So, who wrote that code? Is it a free plugin? Did you pay for it? How confident are you in the security of that code?
I was afraid of that.
The problem that came to light today is in a Wordpress plugin called WP-Super-Cache written by Donncha Ó Caoimh, who works as a software developer at Automattic. OK, what does the WP-Super-Cache plugin do? Well, from the plugin page they have this to say, “This plugin generates static html files from your dynamic WordPress blog. After a html file is generated your webserver will serve that file instead of processing the comparatively heavier and more expensive WordPress PHP scripts.”
Seems simple enough. So, what exactly is the problem? There is a problem wherein a persistent XSS vulnerability exists. According to the WP-Super-Cache plugin page on Wordpress.org it appears that this plugin is used on in excess of 1 million sites. Hmm, this is ugly.
The plugin works on Wordpress sites up to, and including, version 4.1.1. So, what is the risk here? Well, the folks a Sucuri announced that this morning.

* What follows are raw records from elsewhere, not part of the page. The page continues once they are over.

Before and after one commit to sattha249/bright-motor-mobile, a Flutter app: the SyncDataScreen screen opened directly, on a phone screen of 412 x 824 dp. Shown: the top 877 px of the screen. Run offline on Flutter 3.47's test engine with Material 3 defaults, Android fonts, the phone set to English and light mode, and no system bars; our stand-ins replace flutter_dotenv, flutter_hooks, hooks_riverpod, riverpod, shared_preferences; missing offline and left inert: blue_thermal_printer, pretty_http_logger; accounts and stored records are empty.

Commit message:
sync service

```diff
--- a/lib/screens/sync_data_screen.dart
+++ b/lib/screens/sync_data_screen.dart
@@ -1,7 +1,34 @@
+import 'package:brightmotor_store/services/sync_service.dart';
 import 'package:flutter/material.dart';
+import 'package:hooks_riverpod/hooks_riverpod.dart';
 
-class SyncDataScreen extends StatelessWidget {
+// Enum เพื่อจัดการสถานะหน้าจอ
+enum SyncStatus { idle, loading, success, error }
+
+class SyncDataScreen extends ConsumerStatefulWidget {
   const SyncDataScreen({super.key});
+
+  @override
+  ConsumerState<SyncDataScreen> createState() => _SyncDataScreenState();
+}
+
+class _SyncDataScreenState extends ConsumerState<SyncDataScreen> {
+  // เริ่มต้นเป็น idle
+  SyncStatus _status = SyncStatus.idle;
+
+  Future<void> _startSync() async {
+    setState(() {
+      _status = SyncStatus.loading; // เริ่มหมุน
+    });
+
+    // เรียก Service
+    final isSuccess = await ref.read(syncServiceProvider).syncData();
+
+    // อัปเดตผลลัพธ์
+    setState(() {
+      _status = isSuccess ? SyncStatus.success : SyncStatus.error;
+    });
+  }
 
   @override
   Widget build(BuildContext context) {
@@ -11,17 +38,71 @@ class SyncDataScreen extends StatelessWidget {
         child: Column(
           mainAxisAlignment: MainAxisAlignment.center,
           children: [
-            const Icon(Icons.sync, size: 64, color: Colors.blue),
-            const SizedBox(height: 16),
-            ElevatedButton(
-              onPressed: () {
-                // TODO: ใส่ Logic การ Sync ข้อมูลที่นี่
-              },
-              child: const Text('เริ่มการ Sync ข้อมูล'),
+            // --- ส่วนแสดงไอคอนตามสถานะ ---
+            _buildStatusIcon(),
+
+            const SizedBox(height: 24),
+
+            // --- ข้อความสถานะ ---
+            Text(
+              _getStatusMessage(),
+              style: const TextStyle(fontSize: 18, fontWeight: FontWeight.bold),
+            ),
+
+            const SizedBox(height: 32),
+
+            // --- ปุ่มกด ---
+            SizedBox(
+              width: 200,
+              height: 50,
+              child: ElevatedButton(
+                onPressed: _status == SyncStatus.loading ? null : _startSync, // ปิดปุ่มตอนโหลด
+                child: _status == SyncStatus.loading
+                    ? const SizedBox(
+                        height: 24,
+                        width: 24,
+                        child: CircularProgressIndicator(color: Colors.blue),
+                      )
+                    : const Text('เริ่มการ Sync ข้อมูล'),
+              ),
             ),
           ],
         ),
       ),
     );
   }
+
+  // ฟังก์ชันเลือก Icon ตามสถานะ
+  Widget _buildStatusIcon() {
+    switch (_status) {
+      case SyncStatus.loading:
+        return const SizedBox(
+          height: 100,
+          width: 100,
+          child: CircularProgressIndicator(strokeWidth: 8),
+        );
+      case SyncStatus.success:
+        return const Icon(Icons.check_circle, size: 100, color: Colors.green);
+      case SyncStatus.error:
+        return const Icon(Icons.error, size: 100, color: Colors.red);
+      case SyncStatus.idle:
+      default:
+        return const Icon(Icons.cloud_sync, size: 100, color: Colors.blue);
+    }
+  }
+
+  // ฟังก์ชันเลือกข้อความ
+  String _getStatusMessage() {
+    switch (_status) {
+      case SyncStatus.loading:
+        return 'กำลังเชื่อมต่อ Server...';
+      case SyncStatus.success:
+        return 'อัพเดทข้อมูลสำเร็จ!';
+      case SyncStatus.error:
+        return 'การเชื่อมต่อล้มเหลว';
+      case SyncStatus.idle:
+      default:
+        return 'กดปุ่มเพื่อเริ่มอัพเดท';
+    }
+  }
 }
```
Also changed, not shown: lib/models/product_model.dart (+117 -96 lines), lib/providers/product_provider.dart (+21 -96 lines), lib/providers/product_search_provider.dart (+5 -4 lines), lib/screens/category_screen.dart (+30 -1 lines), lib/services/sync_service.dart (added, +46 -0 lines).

Using this vulnerability, an attacker using a carefully crafted query could insert malicious scripts to the plugin’s cached file listing page. As this page requires a valid nonce in order to be displayed, a successful exploitation would require the site’s administrator to have a look at that particular section, manually.
When executed, the injected scripts could be used to perform a lot of other things like adding a new administrator account to the site, injecting backdoors by using WordPress theme edition tools, etc.
That’s a pain. Well, the inevitable question is “what is to be done?” First off do not head to the bunker or eat your neighbors. There is a fix available for the problem already. Version 1.4.4 is available for WP-Super-Cache which fixes this persistent XSS issue.
It is fairly simple to upgrade the plugin. In your Wordpress administrator panel select “Plugins” and the click on the heading “Update available”. This will list all of the associated plugins that have updates available. Pretty simple. Select the WP-Super-Cache plugin and set the “Action” drop down at the top of the page to “Update” and away it goes.
Then, if all has gone according to plan you should have a fresh install.
Get your patch on, now!